President-elect Donald Trump, who started his career as a real estate developer, fits that mold in some ways and smashes it in others. While his pronouncements are calculated for advantage, they are also routinely offensive, though more often to the powerless than the powerful. And in some respects—his bombast, his ego, his unembarrassed pursuit of profit and tacky opulence—he provides the world with a cartoon picture of the stereotypical real estate man.
I was curious how some of Philadelphia’s more prominent developers felt about having one of their own in the White House, so I asked a few. Philadelphia is, of course, a Democratic Party town, and for the most part, these developers’ comments echoed the sort of restrained, cautious acceptance we’ve seen from prominent Democratic officials in the wake of the election. But in many instances, I detected an undercurrent of despair.
“The public perception of real estate developers, as a result of Trump’s ascension to the Presidency, has already changed,” said Ken Weinstein, a Germantown developer and owner of the Trolley Car Diner. “More than a few people, upon learning that I am a developer, have already asked if I pay taxes, if I stiff my subcontractors and how many times I have filed for bankruptcy (yes, no and zero). Most developers are ethical business people so using Trump as an example of a typical real estate developer is not accurate.”

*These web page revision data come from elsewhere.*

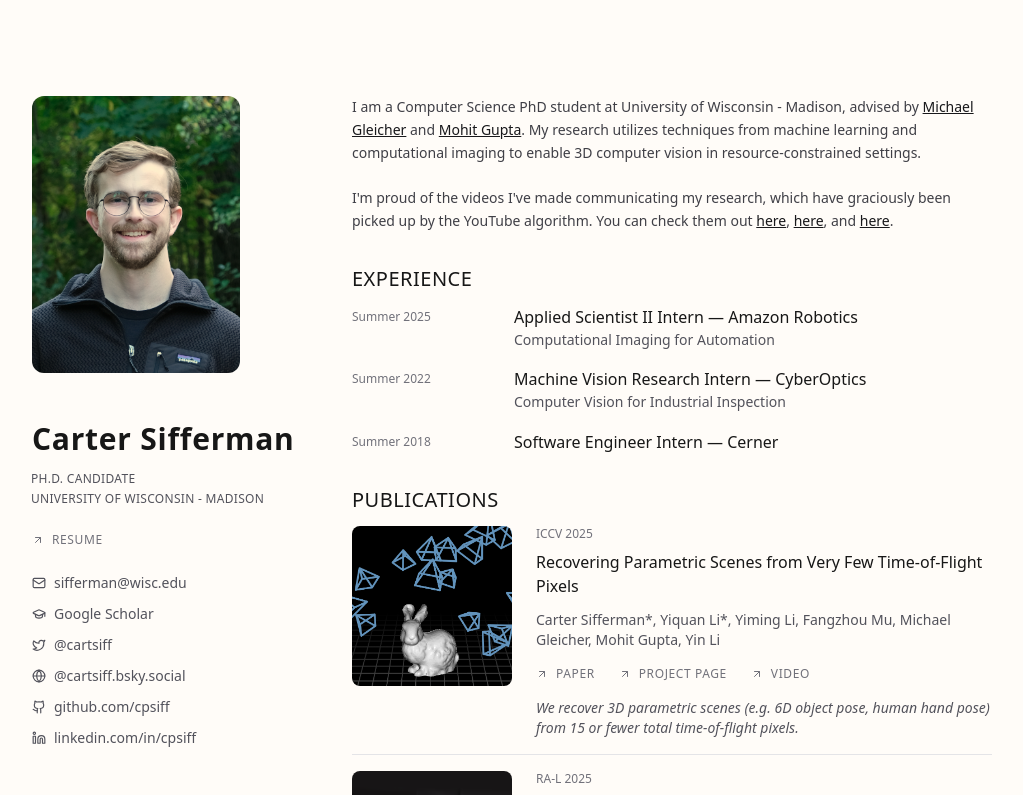
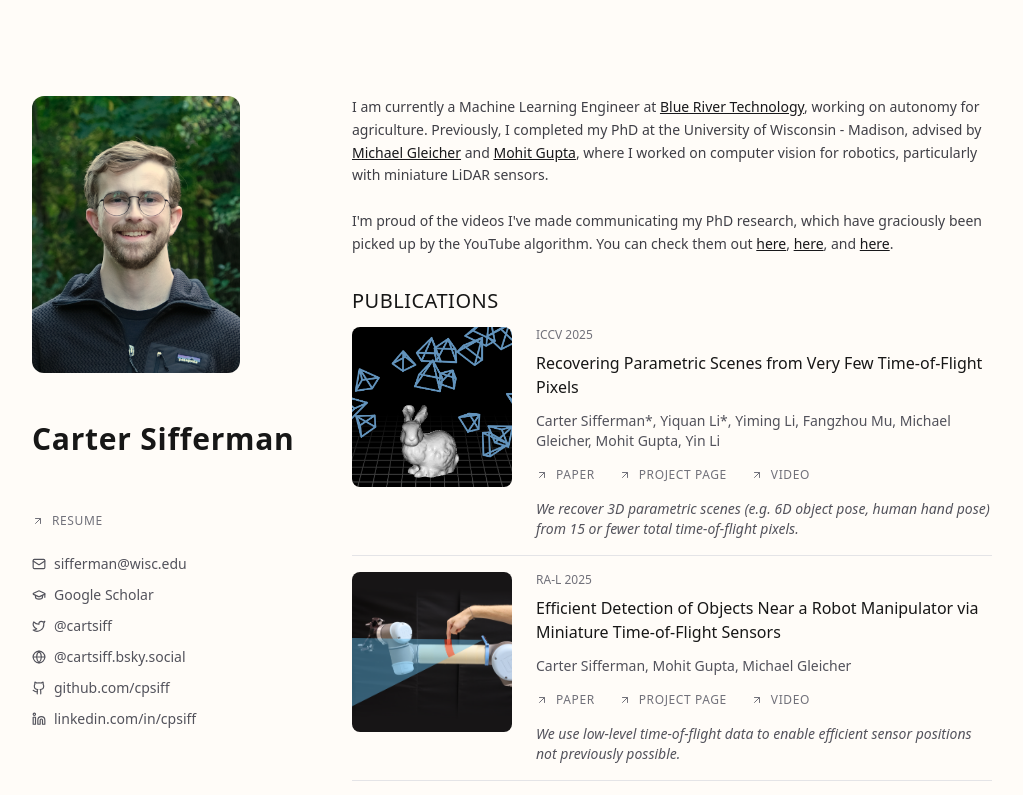
Before and after one commit to cpsiff/cpsiff.github.io, a Next.js app: page / in a window 1280 px wide. Shown: the top 795 px of the page, without its empty margins (128-1151 px from the left). Built offline with nearby package versions, Linux system fonts and the light colour scheme.

Commit message:
update with new job

```diff
--- a/src/data/aboutme.ts
+++ b/src/data/aboutme.ts
@@ -20,16 +20,17 @@ export interface AboutMe {
 
 export const aboutMe: AboutMe = {
   name: "Carter Sifferman",
-  title: "Ph.D. Candidate",
-  institution: "University of Wisconsin - Madison",
+  // title: "Computer Scientist",
+  // institution: "University of Wisconsin - Madison",
   // Note that links work in the description
   description:
-  `I am a Computer Science PhD student at University of Wisconsin - Madison,
-  advised by <a href=https://gleicher.sites.cs.wisc.edu/>Michael Gleicher</a> and
-  <a href=https://wisionlab.com/people/mohit-gupta/>Mohit Gupta</a>. My research utilizes techniques
-  from machine learning and computational imaging to enable 3D computer vision in resource-constrained
-  settings. <br> <br>
-  I'm proud of the videos I've made communicating my research,
+  `I am currently a Machine Learning Engineer at <a href=https://www.bluerivertechnology.com/>
+  Blue River Technology</a>, working on autonomy for agriculture. Previously, I completed my PhD
+  at the University of Wisconsin - Madison, advised by
+  <a href=https://gleicher.sites.cs.wisc.edu/>Michael Gleicher</a> and
+  <a href=https://wisionlab.com/people/mohit-gupta/>Mohit Gupta</a>, where I worked on computer
+  vision for robotics, particularly with miniature LiDAR sensors. <br><br>
+  I'm proud of the videos I've made communicating my PhD research,
   which have graciously been picked up by the YouTube algorithm.
   You can check them out <a href="https://youtu.be/vJdfpmd6OE0?si=__uS_1874i1nkKaM">here</a>,
   <a href="https://youtu.be/4m9GzPTr8y4?si=gW6ku43Z9g0sGfJd">here</a>,
--- a/src/data/experience.ts
+++ b/src/data/experience.ts
@@ -9,31 +9,31 @@ export interface Experience {
 }
 
 export const experienceData: Experience[] = [
-  {
-    date: "Summer 2025",
-    title: "Applied Scientist II Intern",
-    company: "Amazon Robotics",
-    description:
-      "Computational Imaging for Automation",
-    // advisor: "Peter Wang",
-    // companyUrl: "https://deepmind.com",
-  },
-  {
-    date: "Summer 2022",
-    title: "Machine Vision Research Intern",
-    company: "CyberOptics",
-    description:
-      "Computer Vision for Industrial Inspection",
-    // advisor: "Peter Wang",
-    // companyUrl: "https://deepmind.com",
-  },
-  {
-    date: "Summer 2018",
-    title: "Software Engineer Intern",
-    company: "Cerner",
-    // description:
-      // "Computer Vision for Industrial Inspection",
-    // advisor: "Peter Wang",
-    // companyUrl: "https://deepmind.com",
-  },
+  // {
+  //   date: "Summer 2025",
+  //   title: "Applied Scientist II Intern",
+  //   company: "Amazon Robotics",
+  //   description:
+  //     "Computational Imaging for Automation",
+  //   // advisor: "Peter Wang",
+  //   // companyUrl: "https://deepmind.com",
+  // },
+  // {
+  //   date: "Summer 2022",
+  //   title: "Machine Vision Research Intern",
+  //   company: "CyberOptics",
+  //   description:
+  //     "Computer Vision for Industrial Inspection",
+  //   // advisor: "Peter Wang",
+  //   // companyUrl: "https://deepmind.com",
+  // },
+  // {
+  //   date: "Summer 2018",
+  //   title: "Software Engineer Intern",
+  //   company: "Cerner",
+  //   // description:
+  //     // "Computer Vision for Industrial Inspection",
+  //   // advisor: "Peter Wang",
+  //   // companyUrl: "https://deepmind.com",
+  // },
 ];
```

“I think he has developed many abysmal projects with little thought given to the value of community impact or design,” said Lindsey Scannapieco, who owns the former Bok Technical High School, one of the biggest buildings in South Philadelphia, which not been free of controversy. “However, I hope that his push on infrastructure investment provides momentum for thoughtful and important re-investments that create a more equitable landscape across the country.” Read more »